To extradite means to return a criminal suspect into his country of origin or in a country in which he is to face trial. Suspects have the right to waive extradition in that they may choose to wilfully go back to the country in which the charges are pending. In certain circumstances the country in which the suspect has fled to may opt not to extradite the individual if they feel that the warranty for prosecution is not valid enough. (UK Parliament, 2000)
Since extradition is governed by international laws, then most countries have entered into treaties to determine how suspects may be treated. Some countries may opt not to extradite persons that have been charged with serious crimes. In other circumstances, some countries may be specific about the extradition of persons who have committed serious crimes. In other scenarios, certain countries may have very complicated procedures for extradition and this may eventually lead to legal hurdles for the country conducting the trial. Certain countries such as Canada may not allow extradition if it is found that the suspect is likely to face the death penalty. Usually between the United Kingdom and other states contain information about extraditable offenses, conditions to waive extradition, conditions of entry into the country and what could lead to termination of extradition.

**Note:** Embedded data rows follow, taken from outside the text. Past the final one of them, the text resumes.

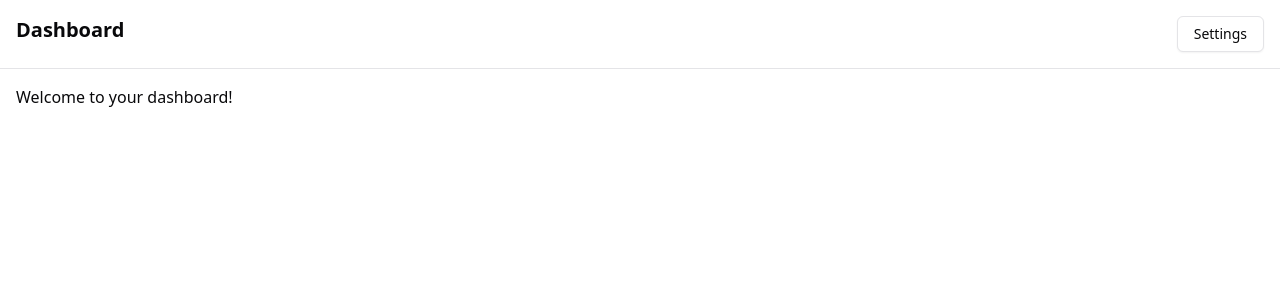
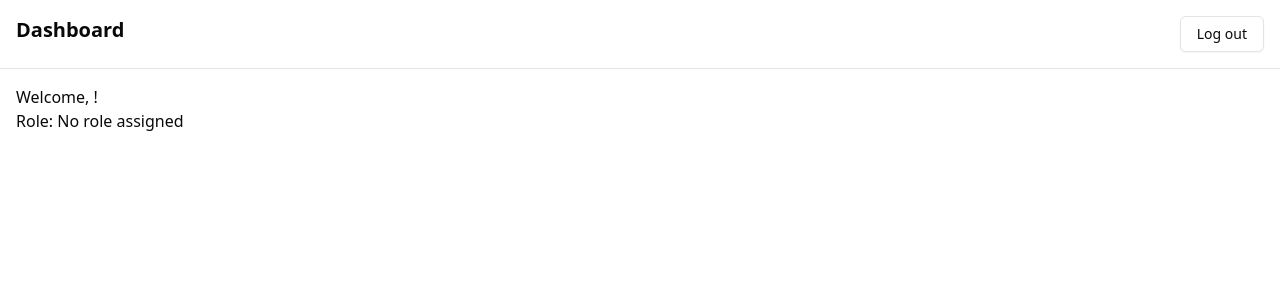
Before and after one commit to hexabytecode/next-invoice-generator, a Next.js app: page /dashboard in a window 1280 px wide. Shown: the top 300 px of the page. Built offline with nearby package versions, Linux system fonts and the light colour scheme; no server answers.

Commit message:
feature: added middleware, created UI auth components

```diff
--- a/src/app/dashboard/page.tsx
+++ b/src/app/dashboard/page.tsx
@@ -1,16 +1,25 @@
-"use client";
+import { Button } from "@/components/ui/button";
+import {
+  LogoutLink,
+  getKindeServerSession,
+} from "@kinde-oss/kinde-auth-nextjs/server";
 
-import { Button } from "@/components/ui/button";
+export default async function Dashboard() {
+  const { getUser, getRoles } = getKindeServerSession();
+  const user = await getUser();
+  const roles = await getRoles();
 
-export default function Dashboard() {
   return (
     <div className="min-h-screen bg-background text-foreground">
       <header className="flex justify-between p-4 border-b">
         <h1 className="text-xl font-bold">Dashboard</h1>
-        <Button variant="outline">Settings</Button>
+        <Button variant="outline">
+          <LogoutLink>Log out</LogoutLink>
+        </Button>
       </header>
       <main className="p-4">
-        <p>Welcome to your dashboard!</p>
+        <p>Welcome, {user?.given_name}!</p>
+        <p>Role: {roles?.[0]?.name || "No role assigned"}</p>
       </main>
     </div>
   );
```
Also changed, not shown: src/middleware.ts (added, +10 -0 lines).
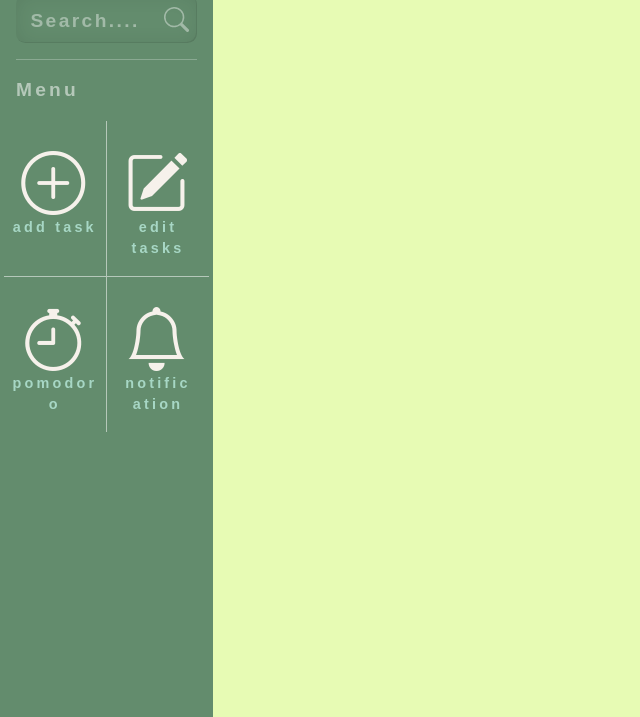
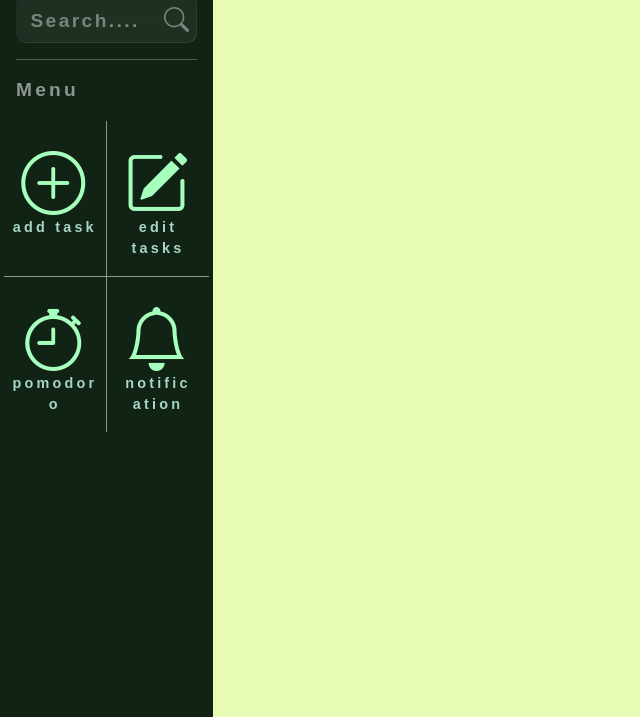
Before and after one commit to prithvinadhnk-png/todo, a plain HTML site: page MainPage/mainPage.html in a window 1280 px wide. Shown: the part 83-800 px from the top of the page, without its empty margins (0-640 px from the left). Drawn offline with nearby package versions, Linux system fonts and the light colour scheme; a web font is replaced by a local one.

Commit message:
colour changed of menubar

```diff
--- a/MainPage/mainPage.css
+++ b/MainPage/mainPage.css
@@ -1,10 +1,10 @@
 :root {
     --light: #E7FBB4;
-    --darkGreen: #638c6d;
+    --darkGreen: #112315;
     --lightOrange: #f5935b;
     --orange: #C84C05;
-    --mint: #a7d7c5;
-    --cream: #f6f1eb;
+    --mint: hwb(159 65% 16%);
+    --cream:#a7ffbd;
     --coral: #ff9770;
     --charcoal: #2f3e46;
 
@@ -27,7 +27,7 @@
 }
 
 .menuSearch {
-    background-color: #c84c0500;
+    background-color: #ffffff10;
     border: none;
     border-radius: 0.6rem;
     outline: none;
@@ -40,7 +40,7 @@
     width: 100%;
     font-size: 1.5rem !important;
     padding-right: 2.6rem;
-    box-shadow: inset 1px 1px 20px 0px rgba(0, 0, 0, 0.082), inset -1px -1px 0px 0px rgba(0, 0, 0, 0.082)
+    box-shadow: inset 1px 1px 20px 0px rgba(0, 0, 0, 0.082), inset -1px -1px 0px 0px rgba(255, 255, 255, 0.082)
 }
 
 
```
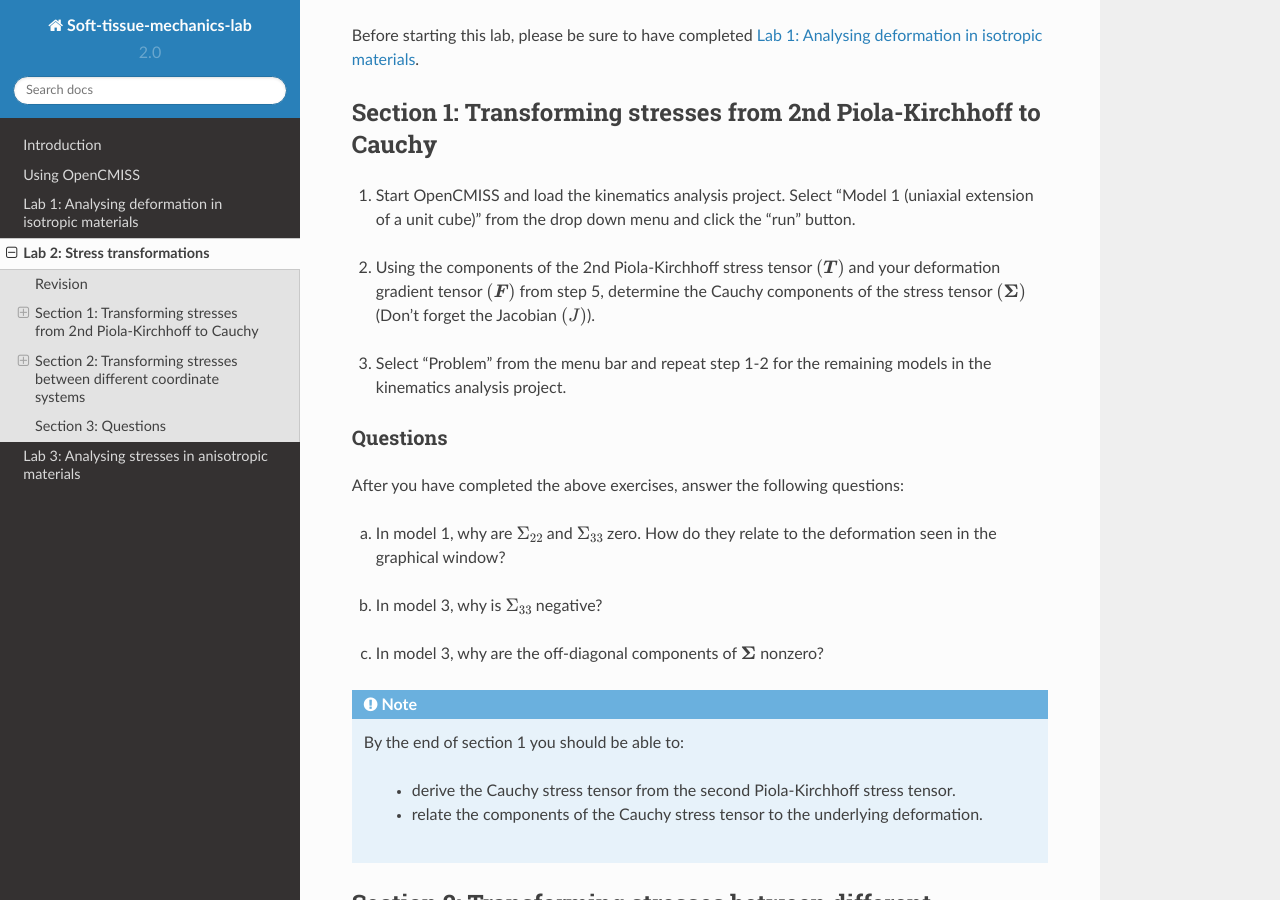
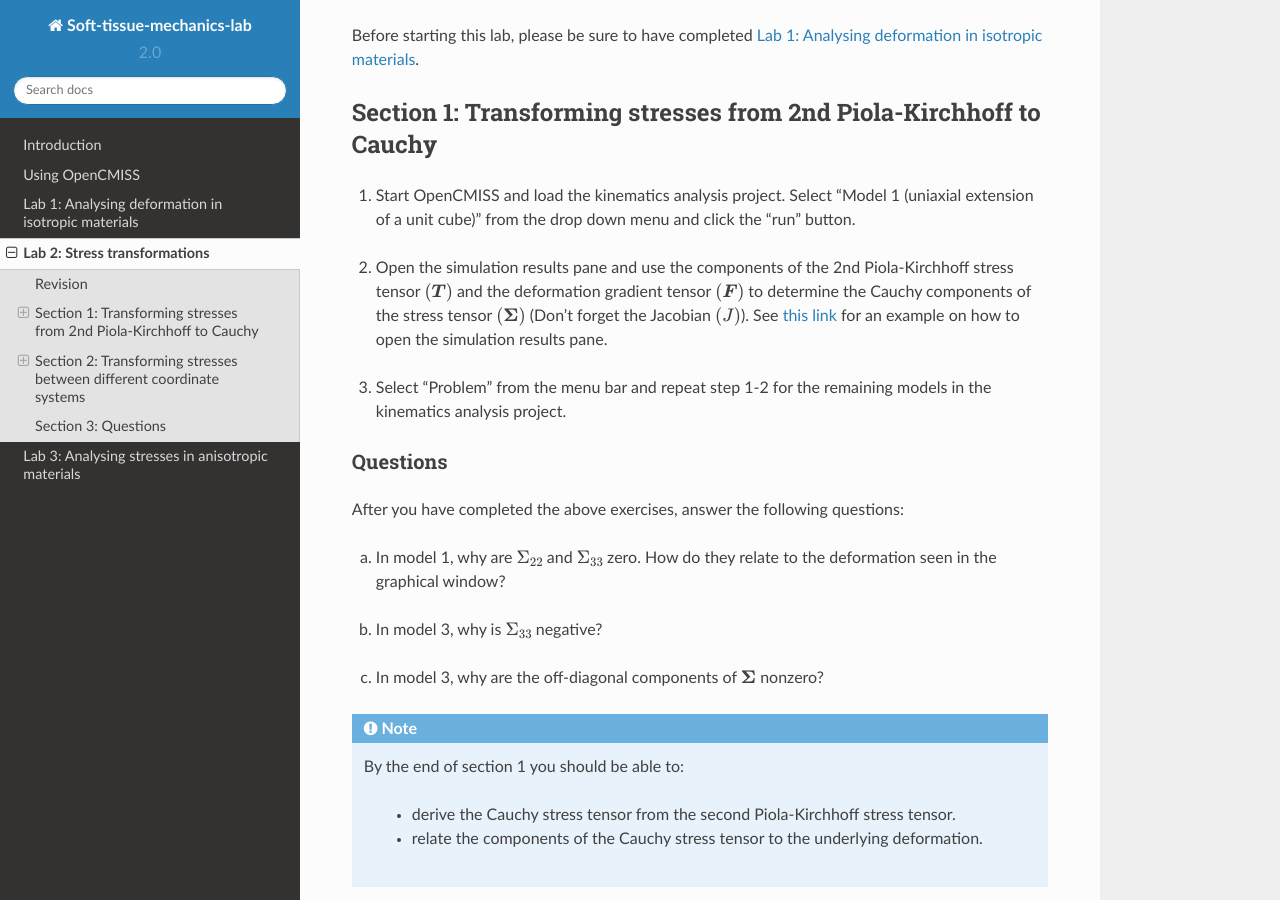
Before and after one commit to mpnash/soft-tissue-mechanics-labs, a Sphinx documentation site: the page built from docs/source/lab2.rst, in a window 1280 px wide and 900 px high, scrolled down 384 px. Built offline with Sphinx 7.4.7 and the Read the Docs theme 2.0.0, drawn with Linux system fonts in a browser that asks for light colours; pages that are not in the unit, such as notebooks, are missing from menus; some of the changed text lies outside the part shown.

Commit message:
Updating lab 2 instructions

```diff
--- a/docs/source/lab2.rst
+++ b/docs/source/lab2.rst
@@ -35,7 +35,7 @@ Section 1: Transforming stresses from 2nd Piola-Kirchhoff to Cauchy
 
 |vspace|
 
-2. Using the components of the 2nd Piola-Kirchhoff stress tensor :math:`(\boldsymbol{T})` and your deformation gradient tensor :math:`(\boldsymbol{F})` from step 5, determine the Cauchy components of the stress tensor :math:`(\boldsymbol{\Sigma})` (Don't forget the Jacobian :math:`(J)`).
+2. Open the simulation results pane and use the components of the 2nd Piola-Kirchhoff stress tensor :math:`(\boldsymbol{T})` and the deformation gradient tensor :math:`(\boldsymbol{F})` to determine the Cauchy components of the stress tensor :math:`(\boldsymbol{\Sigma})` (Don't forget the Jacobian :math:`(J)`). See :ref:`this link <opening_simulation_pane>` for an example on how to open the simulation results pane.
 
 |vspace|
 
@@ -241,7 +241,7 @@ Equi-biaxial extension of a unit cube
 
   .. math::
 
-    x_1 &= \frac{5}{4}X_1 ~~~~ x_2 &= \frac{5}{4}X_2 ~~~~ x_3 &= \frac{16}{25}X_3
+    x_1 = \frac{5}{4}X_1 ~~~~ x_2 = \frac{5}{4}X_2 ~~~~ x_3 = \frac{16}{25}X_3
 
 |vspace|
 
```
Also changed, not shown: other parts of docs/source/lab2.rst (+1 -1 lines).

In the United Kingdom (or a...
In other words, it also called the outgoing extradition. However, since the United Kingdom is a member of the European Community, then it must comply with rules and regulations that have been written down by this body. One such instrument is the European Arrest Warrant or the EAW. The latter scheme is a common extradition law that is supposed to apply to all member states of the EC. However, the latter is not an exclusive document that is supposed to be treated independently. Instead, countries are expected to enact national legislations through the use of the EAW. In fact, very few countries within the EU have enacted the EAW. (UK Parliament, 2003)
There are varying ways in which countries have implemented the EAW; however, most of the common features include decisions on who is to carry out the extradition and what duration of time is necessary for the entire process. Usually, most countries in the EU expect that extradition should be conducted by a court of law rather than a particular individual such as a government minister. Additionally, countries require that extradition be done in a period that is less than sixty days.
Summary of the Conditions for extradition in the UK
The details of this act shall be examined below but before getting into the intricacies, it is imperative to look into some of the overall themes involved. In other words there are some minimum requirements that govern the process of extradition in the region. First of all, for extradition to the United Kingdom, the country under consideration must have entered into a treaty or a convention with the country involved. Besides this, the crime under consideration must be one that is covered by